Below are some tips on assisting others to causally align with your strongly held, reasonable beliefs:

1) First and foremost, believe in what you are trying to convince others of, but don’t try to convince others just because you believe it. You want  people to align with something that you  find true or most likely true, but you want to have strong reasoning to support that truth (or likely truth) first. If you are unable to reason out your belief, and instead believe it due to an entirely psychological response or indoctrination, you may have some searching of your own to do before you should try to convince others of your position.

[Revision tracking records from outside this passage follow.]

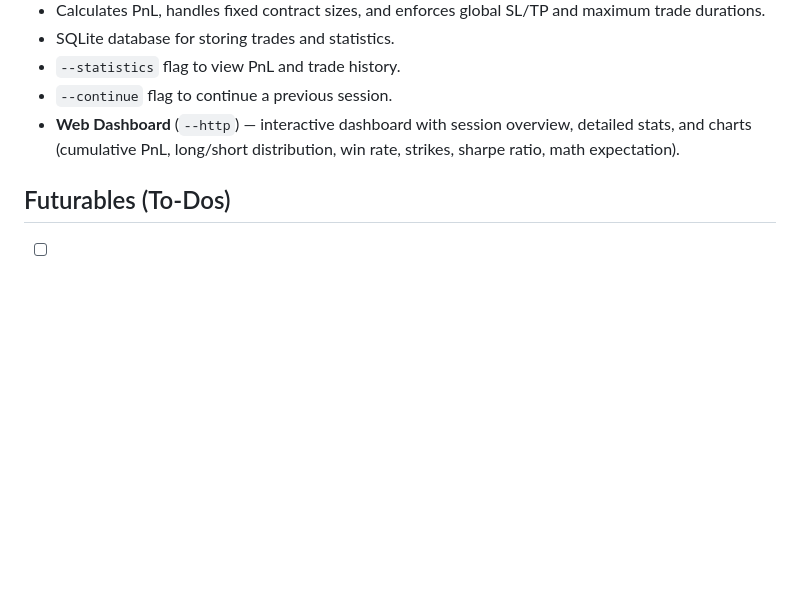
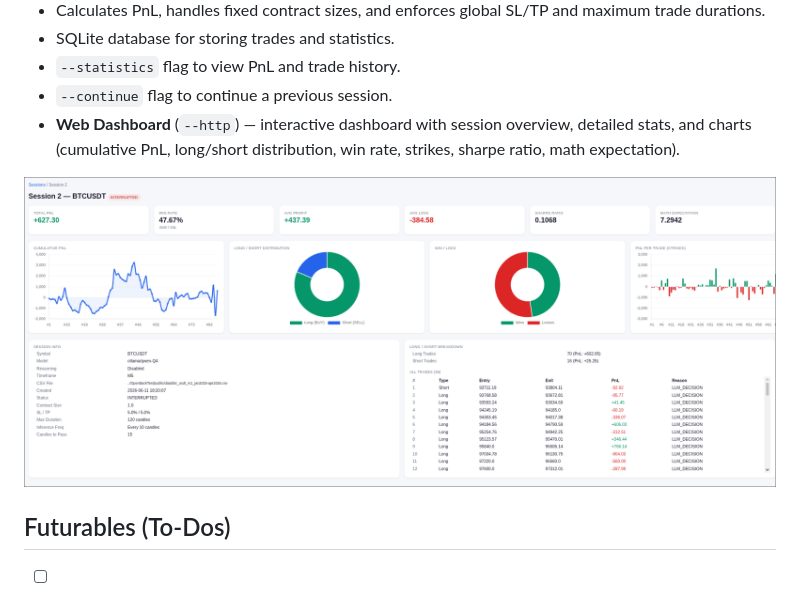
Before and after one commit to BinaryMasc/augurus-llm, a Markdown page: README.md, the part around the change. Drawn GitHub-style; pictures changed too: images/image.png (added); blank space fills up the shorter version.

```diff
--- a/README.md
+++ b/README.md
@@ -12,6 +12,8 @@ A CLI tool that simulates trading by parsing CSV candlestick data and using an O
 - `--continue` flag to continue a previous session.
 - **Web Dashboard** (`--http`) — interactive dashboard with session overview, detailed stats, and charts (cumulative PnL, long/short distribution, win rate, strikes, sharpe ratio, math expectation).
 
+![Dashboard](images/image.png)
+
 ## Futurables (To-Dos)
 - [ ] **Real-time Live Exchange Feed**: Replace the CSV data feed with a WebSocket connection to Binance or Bybit for live paper trading.
 - [ ] **Technical Indicators**: Feed calculated indicators (RSI, MACD, Moving Averages) alongside raw prices to give the LLM better context.
```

2) Lay out the groundwork for what you are trying to convince others of. You could have a perfectly logical structure to your argument (it could be entirely “valid”), but if there is not agreement on the premises that the logical argument is built on, the argument is meaningless. If a premise is wrong, your argument is not sound. Explain where your grounding comes from and why it should be granted.

3) Don’t be ambiguous with your word use. Clarify, clarify, clarify! If your belief is based on a word that you cannot clarify to yourself, maybe you shouldn’t try to change the minds of others until you understand the very word you are using. Try different words out instead. Some may make your point a whole lot clearer.

4) Don’t be insulted if people do not understand the case you are making. People have minds that have developed differently than your own. Do the best you can to understand which points of yours they are not grasping and try to put those points into different terms. Don’t be stuck explaining in the same way over and over if the person cannot parse the way you are explaining it.

5) Be careful not to be drawn into a drama debate. These kind of debates are unproductive. If communicating online, avoid turning into a debate monster. Rwaarrr.

6) Point out flaws in another persons reasoning, but do so tactfully. A good way is to, whenever possible, try to counteract your recognition of their flawed reasoning with something good they are saying. “I really like what you said here, but perhaps you could clarify for me this other point because it appears to me that it may conflict with X.”

7) Use analogies to help others relate to your points, but do not rely on analogies alone. They are of great use as clarifying tool but are not stand alone arguments. Also, be careful of faulty analogies that add in excess unnecessary baggage which skew a point in a direction it would not take if not for the excess baggage.

8) Don’t limit yourself to words. If you are a visual person with some artistic inclination, use that to your advantage.  A picture or drawing can help a person comprehend where you are coming from.

9) Watch out for fallacies in your argument. A single fallacy in the right place can strip all of the soundness from your position.

10) Last but not least,  don’t be a jerk to those you cannot convince. It is quite difficult to immediately go from viewpoint (A) to opposing viewpoint (B), no matter what kind of awesome case is given for (B). A change of beliefs takes time – sometimes days, sometimes weeks, sometimes years, and sometimes even decades. Sometimes you giving your case is just one tiny event that can lead another on the path to a change of mind. Consider it a long term process.

And sometimes your own mind might even change. Feel strongly about beliefs that are supported with evidence and sound reasoning, but do not close yourself off to new information that may arise. It is possible you have missed something along the way. You can strongly hold a position and still be humble.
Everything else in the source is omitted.